■ Work order
In the entries below, find the string "imageStory" and return each line holding it.

── Given records ──

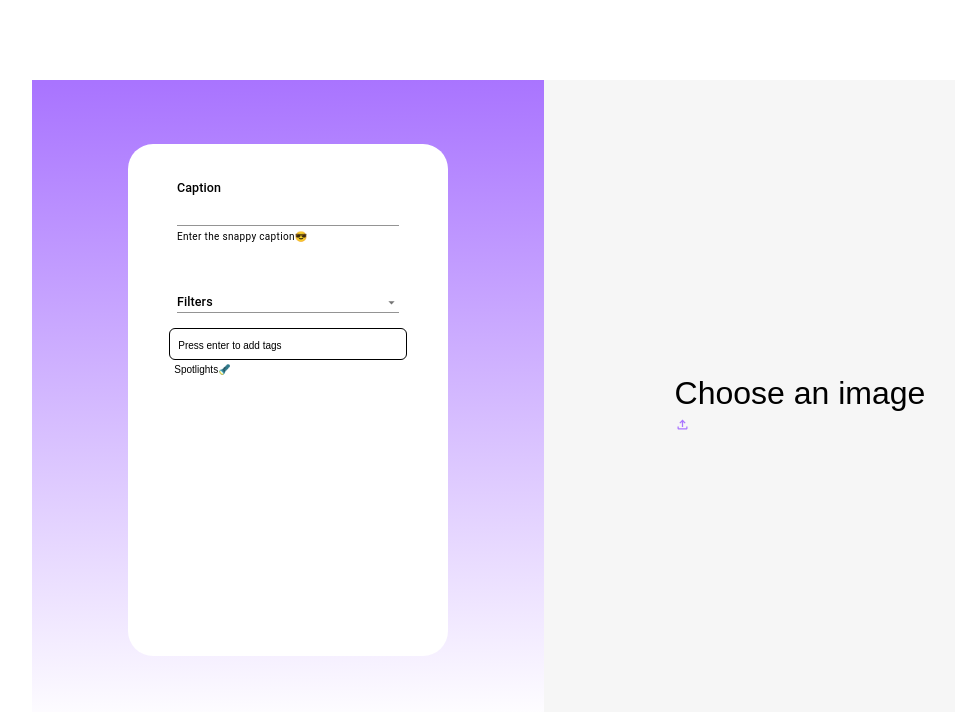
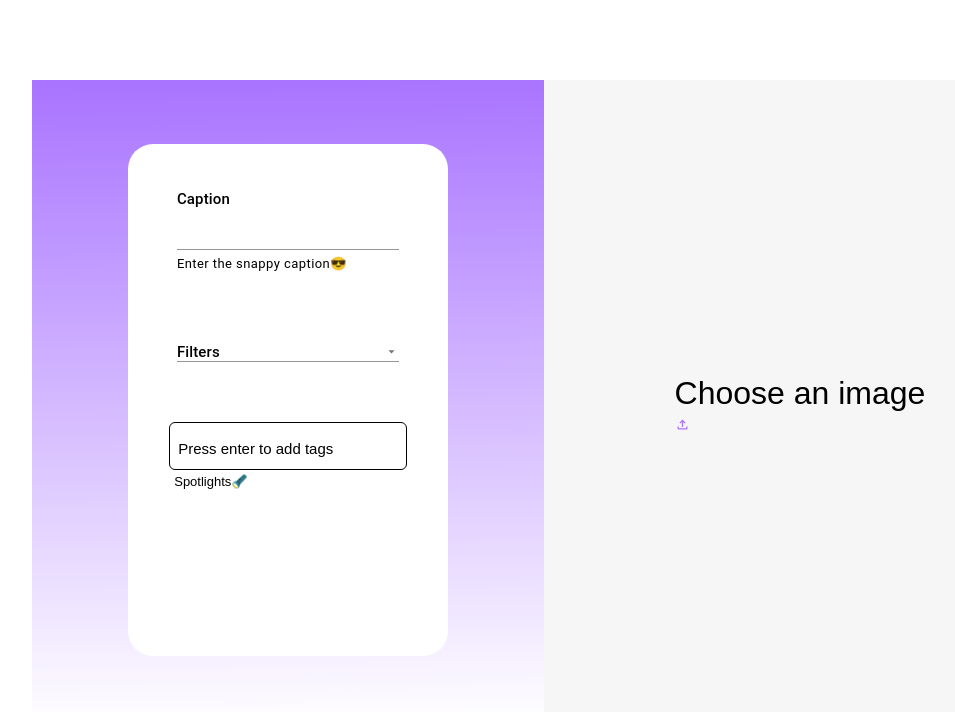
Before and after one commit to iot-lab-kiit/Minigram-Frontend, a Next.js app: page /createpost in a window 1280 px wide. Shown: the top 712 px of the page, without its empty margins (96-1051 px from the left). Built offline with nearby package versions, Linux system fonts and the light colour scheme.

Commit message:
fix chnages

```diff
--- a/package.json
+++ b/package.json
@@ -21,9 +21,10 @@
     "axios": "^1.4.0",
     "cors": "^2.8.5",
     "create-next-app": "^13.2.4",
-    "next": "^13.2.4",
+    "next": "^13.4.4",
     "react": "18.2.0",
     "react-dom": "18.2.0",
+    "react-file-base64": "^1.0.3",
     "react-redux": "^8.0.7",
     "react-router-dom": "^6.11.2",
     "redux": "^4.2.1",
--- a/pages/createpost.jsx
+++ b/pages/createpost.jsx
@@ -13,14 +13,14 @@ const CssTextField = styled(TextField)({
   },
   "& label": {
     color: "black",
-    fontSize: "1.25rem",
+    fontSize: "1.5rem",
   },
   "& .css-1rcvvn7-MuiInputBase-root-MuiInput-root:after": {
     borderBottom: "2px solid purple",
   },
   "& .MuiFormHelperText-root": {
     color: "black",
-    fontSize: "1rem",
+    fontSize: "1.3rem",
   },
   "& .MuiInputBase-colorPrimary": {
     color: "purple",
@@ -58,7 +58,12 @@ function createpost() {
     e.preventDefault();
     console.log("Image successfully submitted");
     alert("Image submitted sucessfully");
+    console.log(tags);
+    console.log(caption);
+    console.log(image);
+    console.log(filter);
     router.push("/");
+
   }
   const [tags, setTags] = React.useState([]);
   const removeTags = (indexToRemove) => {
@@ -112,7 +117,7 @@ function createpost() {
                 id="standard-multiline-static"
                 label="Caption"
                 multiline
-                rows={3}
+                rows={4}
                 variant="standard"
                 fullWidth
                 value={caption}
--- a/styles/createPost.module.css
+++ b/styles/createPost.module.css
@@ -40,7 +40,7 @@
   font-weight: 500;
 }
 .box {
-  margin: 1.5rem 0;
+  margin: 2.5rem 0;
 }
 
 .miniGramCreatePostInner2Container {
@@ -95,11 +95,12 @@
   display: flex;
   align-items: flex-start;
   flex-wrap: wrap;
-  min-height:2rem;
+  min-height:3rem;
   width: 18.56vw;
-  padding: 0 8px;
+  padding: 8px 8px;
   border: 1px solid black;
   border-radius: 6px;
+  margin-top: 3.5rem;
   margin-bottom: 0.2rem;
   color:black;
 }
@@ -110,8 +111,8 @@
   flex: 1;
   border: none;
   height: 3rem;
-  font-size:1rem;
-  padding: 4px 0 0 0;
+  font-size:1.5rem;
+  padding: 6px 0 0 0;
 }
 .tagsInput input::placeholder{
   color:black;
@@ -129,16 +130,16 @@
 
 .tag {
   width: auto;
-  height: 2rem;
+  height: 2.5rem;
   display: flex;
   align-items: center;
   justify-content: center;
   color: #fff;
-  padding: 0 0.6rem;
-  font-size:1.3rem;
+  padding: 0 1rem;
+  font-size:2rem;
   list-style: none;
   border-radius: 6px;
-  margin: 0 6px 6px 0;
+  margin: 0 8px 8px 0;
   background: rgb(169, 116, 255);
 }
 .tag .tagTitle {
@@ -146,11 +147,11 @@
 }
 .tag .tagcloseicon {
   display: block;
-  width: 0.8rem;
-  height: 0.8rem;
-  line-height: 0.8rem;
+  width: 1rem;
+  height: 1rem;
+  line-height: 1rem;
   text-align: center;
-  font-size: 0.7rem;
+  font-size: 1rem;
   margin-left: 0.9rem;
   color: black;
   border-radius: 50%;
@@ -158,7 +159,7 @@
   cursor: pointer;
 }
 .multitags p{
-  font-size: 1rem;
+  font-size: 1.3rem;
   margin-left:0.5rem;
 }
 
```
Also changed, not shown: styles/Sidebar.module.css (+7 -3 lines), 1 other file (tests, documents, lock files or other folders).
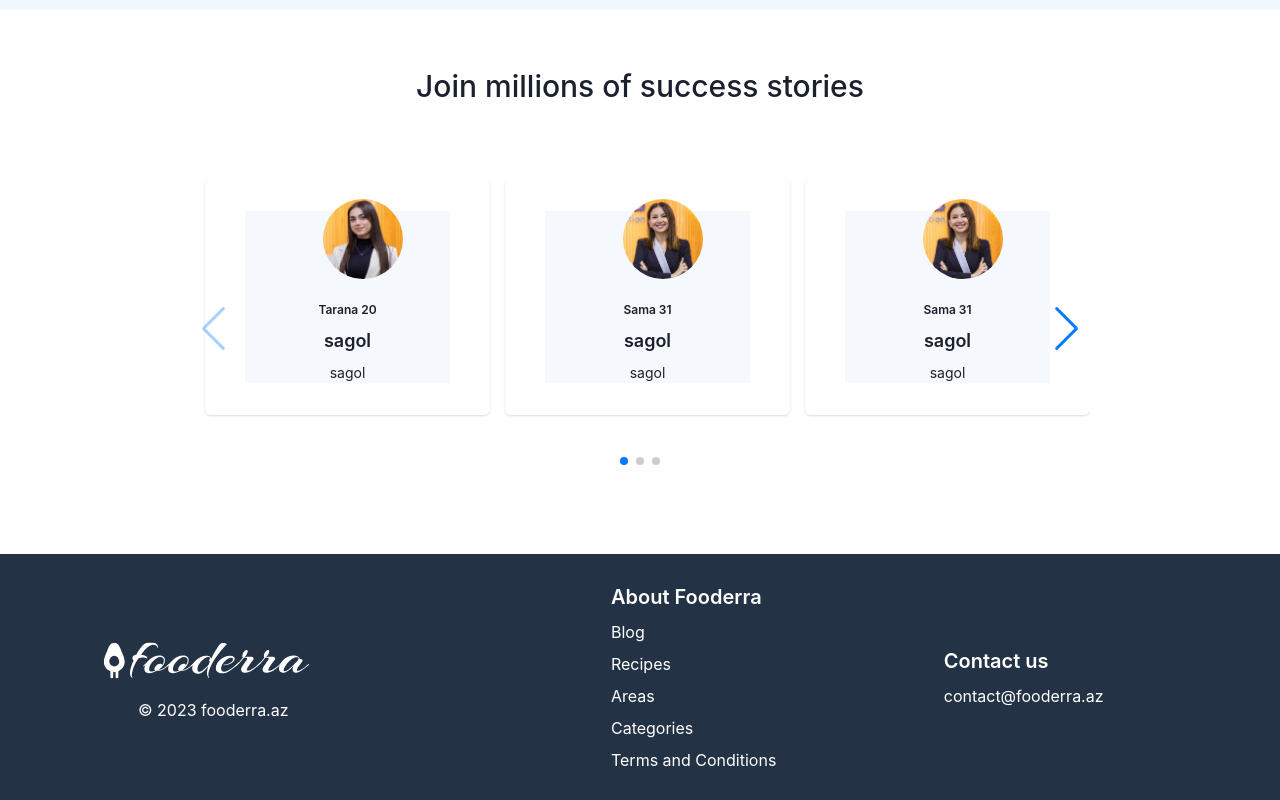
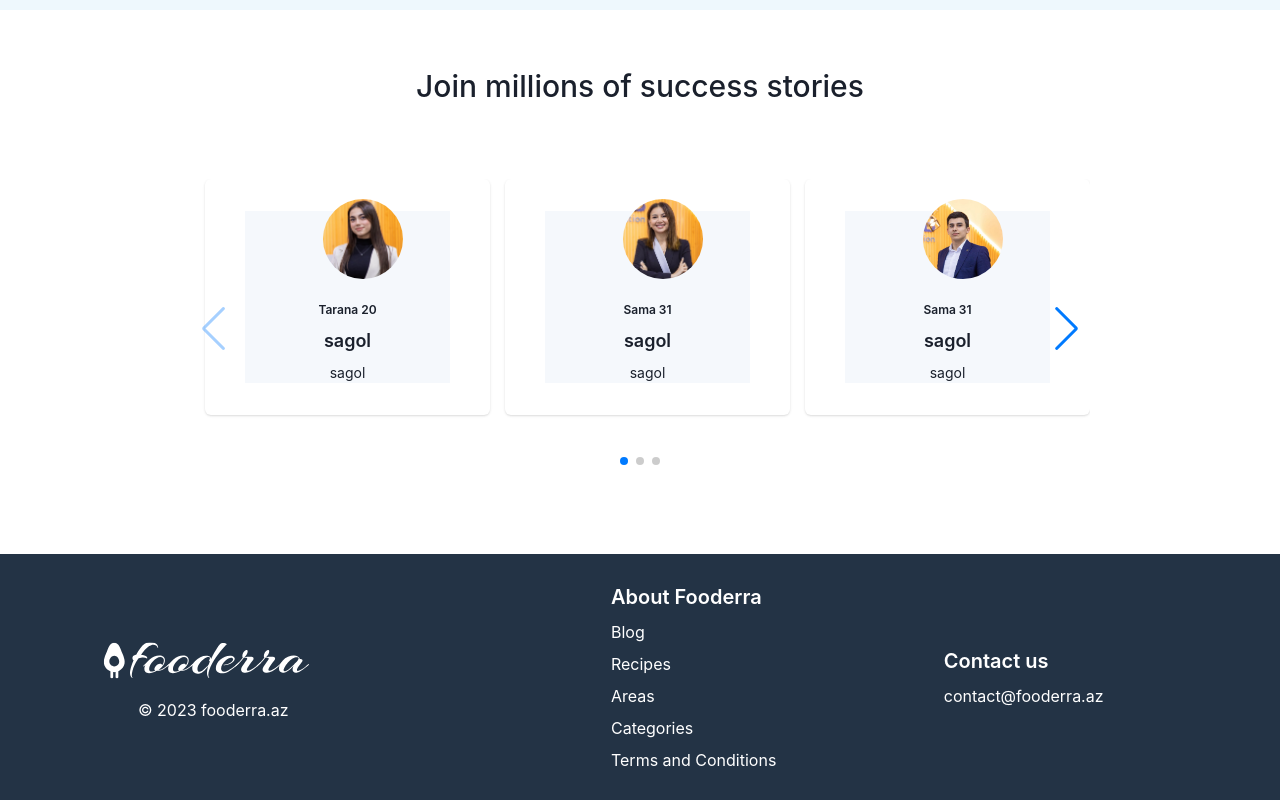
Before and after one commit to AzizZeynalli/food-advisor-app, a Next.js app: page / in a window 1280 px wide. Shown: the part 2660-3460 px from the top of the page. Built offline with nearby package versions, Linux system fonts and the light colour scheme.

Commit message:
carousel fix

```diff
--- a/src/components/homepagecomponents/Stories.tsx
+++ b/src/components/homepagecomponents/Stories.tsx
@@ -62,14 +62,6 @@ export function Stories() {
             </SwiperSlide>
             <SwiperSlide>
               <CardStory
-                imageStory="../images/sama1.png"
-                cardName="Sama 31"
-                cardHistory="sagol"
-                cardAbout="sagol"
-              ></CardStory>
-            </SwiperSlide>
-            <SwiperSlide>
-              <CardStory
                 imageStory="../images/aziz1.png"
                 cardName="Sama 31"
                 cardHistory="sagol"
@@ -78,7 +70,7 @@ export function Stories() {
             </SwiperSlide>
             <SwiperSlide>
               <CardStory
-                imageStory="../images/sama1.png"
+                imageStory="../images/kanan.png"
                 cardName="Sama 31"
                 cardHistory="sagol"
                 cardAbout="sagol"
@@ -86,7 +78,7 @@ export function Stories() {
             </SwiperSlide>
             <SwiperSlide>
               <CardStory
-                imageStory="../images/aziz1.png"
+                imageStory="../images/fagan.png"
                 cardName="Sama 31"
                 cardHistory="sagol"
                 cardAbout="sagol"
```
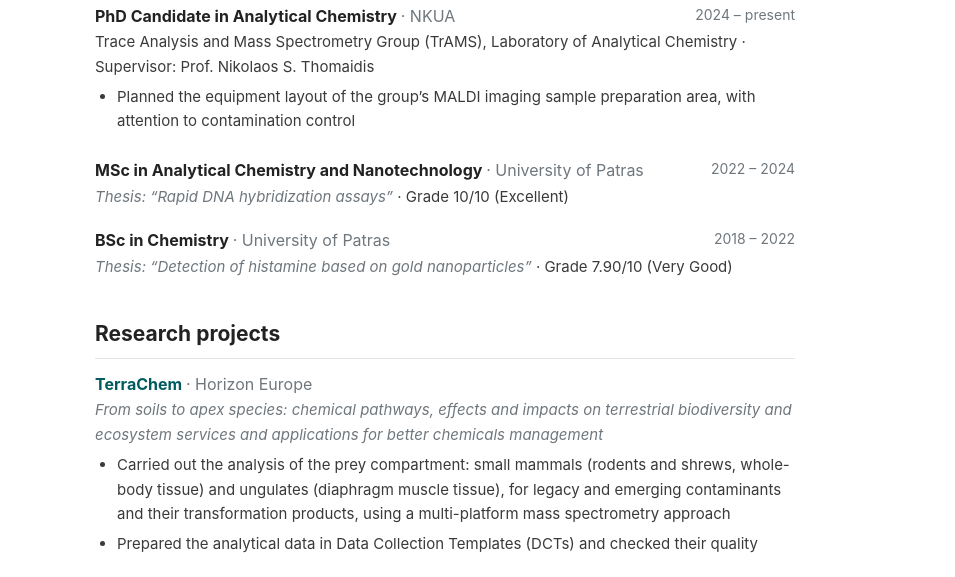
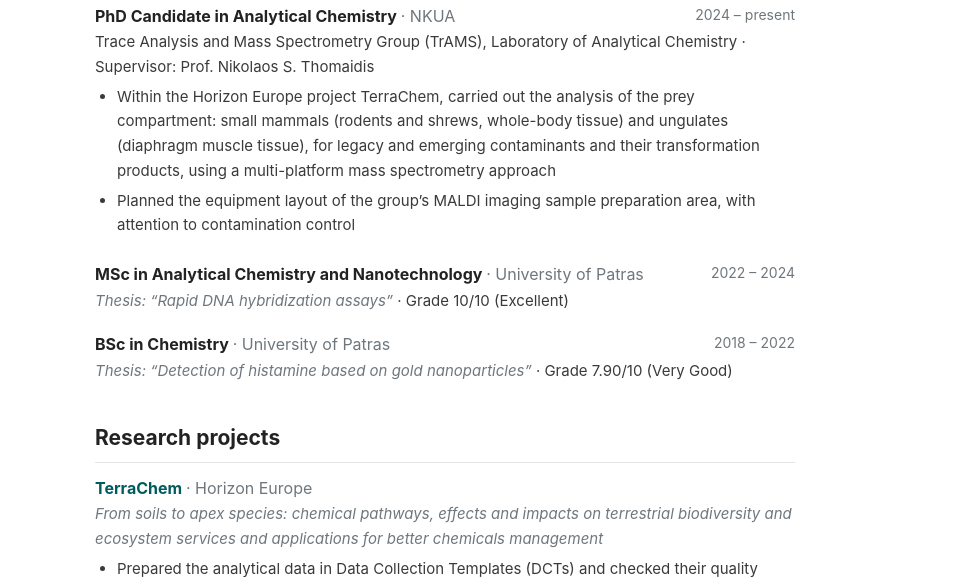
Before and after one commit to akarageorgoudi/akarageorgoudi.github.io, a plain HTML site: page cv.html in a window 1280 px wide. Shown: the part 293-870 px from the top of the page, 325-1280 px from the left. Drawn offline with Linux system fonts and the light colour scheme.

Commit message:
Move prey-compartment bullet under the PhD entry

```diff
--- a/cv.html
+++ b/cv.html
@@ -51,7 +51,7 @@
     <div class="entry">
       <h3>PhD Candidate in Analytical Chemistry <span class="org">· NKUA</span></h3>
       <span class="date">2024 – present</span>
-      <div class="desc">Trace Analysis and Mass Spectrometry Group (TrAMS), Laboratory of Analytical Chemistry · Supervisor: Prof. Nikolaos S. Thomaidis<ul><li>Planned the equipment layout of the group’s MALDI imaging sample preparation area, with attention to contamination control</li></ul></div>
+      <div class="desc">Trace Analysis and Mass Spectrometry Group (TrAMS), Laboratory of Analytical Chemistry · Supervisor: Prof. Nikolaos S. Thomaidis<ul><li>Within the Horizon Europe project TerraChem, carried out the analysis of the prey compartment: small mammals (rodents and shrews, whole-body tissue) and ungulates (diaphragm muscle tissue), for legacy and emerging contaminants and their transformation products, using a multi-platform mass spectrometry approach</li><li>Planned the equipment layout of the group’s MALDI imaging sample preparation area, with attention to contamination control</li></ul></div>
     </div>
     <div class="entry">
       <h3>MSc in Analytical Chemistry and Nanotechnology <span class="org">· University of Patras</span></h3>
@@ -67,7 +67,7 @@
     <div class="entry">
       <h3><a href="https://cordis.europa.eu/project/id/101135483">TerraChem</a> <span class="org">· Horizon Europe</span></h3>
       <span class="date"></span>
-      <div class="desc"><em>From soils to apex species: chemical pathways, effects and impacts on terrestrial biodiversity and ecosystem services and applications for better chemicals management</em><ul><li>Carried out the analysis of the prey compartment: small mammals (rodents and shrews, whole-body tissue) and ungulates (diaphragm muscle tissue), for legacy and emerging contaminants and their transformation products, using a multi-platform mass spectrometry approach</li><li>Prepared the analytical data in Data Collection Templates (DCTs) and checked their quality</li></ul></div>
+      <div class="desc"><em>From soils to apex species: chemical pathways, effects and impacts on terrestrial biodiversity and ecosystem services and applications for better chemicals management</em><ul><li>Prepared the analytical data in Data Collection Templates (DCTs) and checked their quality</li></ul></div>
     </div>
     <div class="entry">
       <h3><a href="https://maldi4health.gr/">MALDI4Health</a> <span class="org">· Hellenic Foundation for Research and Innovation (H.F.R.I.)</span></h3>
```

───

■ Response area
-                imageStory="../images/sama1.png"
                 imageStory="../images/aziz1.png"
-                imageStory="../images/sama1.png"
+                imageStory="../images/kanan.png"
-                imageStory="../images/aziz1.png"
+                imageStory="../images/fagan.png"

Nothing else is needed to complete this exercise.